Revision comparison data:
════

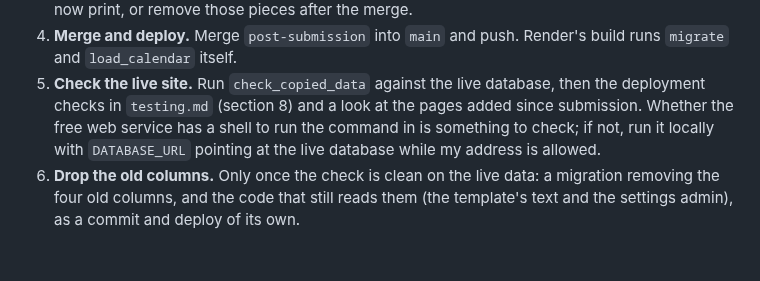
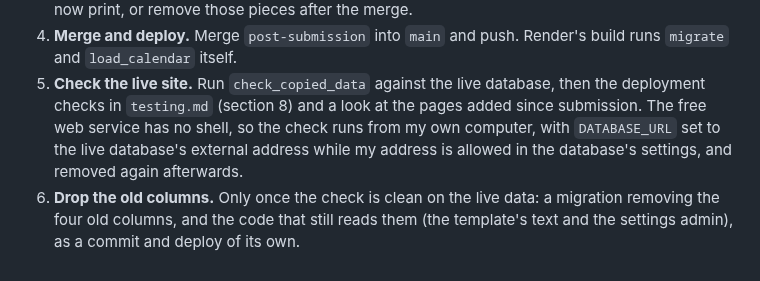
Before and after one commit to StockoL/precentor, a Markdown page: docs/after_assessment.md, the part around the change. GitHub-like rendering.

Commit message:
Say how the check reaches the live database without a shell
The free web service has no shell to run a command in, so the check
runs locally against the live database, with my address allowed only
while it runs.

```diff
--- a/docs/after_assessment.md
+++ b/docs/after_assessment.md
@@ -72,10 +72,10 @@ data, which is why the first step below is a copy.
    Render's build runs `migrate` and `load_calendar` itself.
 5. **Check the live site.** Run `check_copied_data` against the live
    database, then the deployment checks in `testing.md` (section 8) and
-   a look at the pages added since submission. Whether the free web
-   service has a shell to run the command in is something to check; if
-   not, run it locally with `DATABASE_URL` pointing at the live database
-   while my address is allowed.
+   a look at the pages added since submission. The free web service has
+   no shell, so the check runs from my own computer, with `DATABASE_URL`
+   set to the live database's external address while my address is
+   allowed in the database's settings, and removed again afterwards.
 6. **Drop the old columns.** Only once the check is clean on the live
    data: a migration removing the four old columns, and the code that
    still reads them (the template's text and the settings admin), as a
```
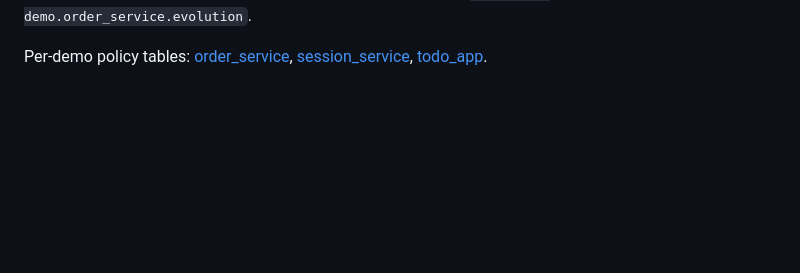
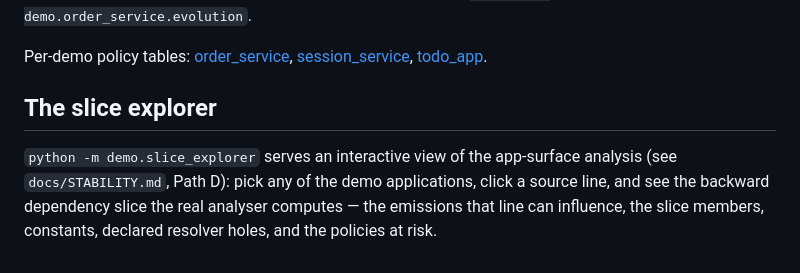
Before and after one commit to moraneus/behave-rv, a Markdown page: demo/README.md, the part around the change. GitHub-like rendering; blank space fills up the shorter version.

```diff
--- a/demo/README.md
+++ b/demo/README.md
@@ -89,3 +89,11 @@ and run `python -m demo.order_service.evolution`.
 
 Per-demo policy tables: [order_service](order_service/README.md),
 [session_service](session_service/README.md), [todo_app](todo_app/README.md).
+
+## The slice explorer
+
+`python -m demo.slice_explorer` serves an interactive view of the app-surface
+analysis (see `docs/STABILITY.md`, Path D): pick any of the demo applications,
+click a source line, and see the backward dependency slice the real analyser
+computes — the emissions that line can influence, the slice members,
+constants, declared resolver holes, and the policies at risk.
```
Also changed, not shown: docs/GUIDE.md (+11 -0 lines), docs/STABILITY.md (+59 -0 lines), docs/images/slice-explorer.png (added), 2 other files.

════

_Activity:_ Take every line from the data above that holds "docs" and copy it out.

_Written reply:_
Before and after one commit to StockoL/precentor, a Markdown page: docs/after_assessment.md, the part around the change. GitHub-like rendering.
--- a/docs/after_assessment.md
+++ b/docs/after_assessment.md
+analysis (see `docs/STABILITY.md`, Path D): pick any of the demo applications,
Also changed, not shown: docs/GUIDE.md (+11 -0 lines), docs/STABILITY.md (+59 -0 lines), docs/images/slice-explorer.png (added), 2 other files.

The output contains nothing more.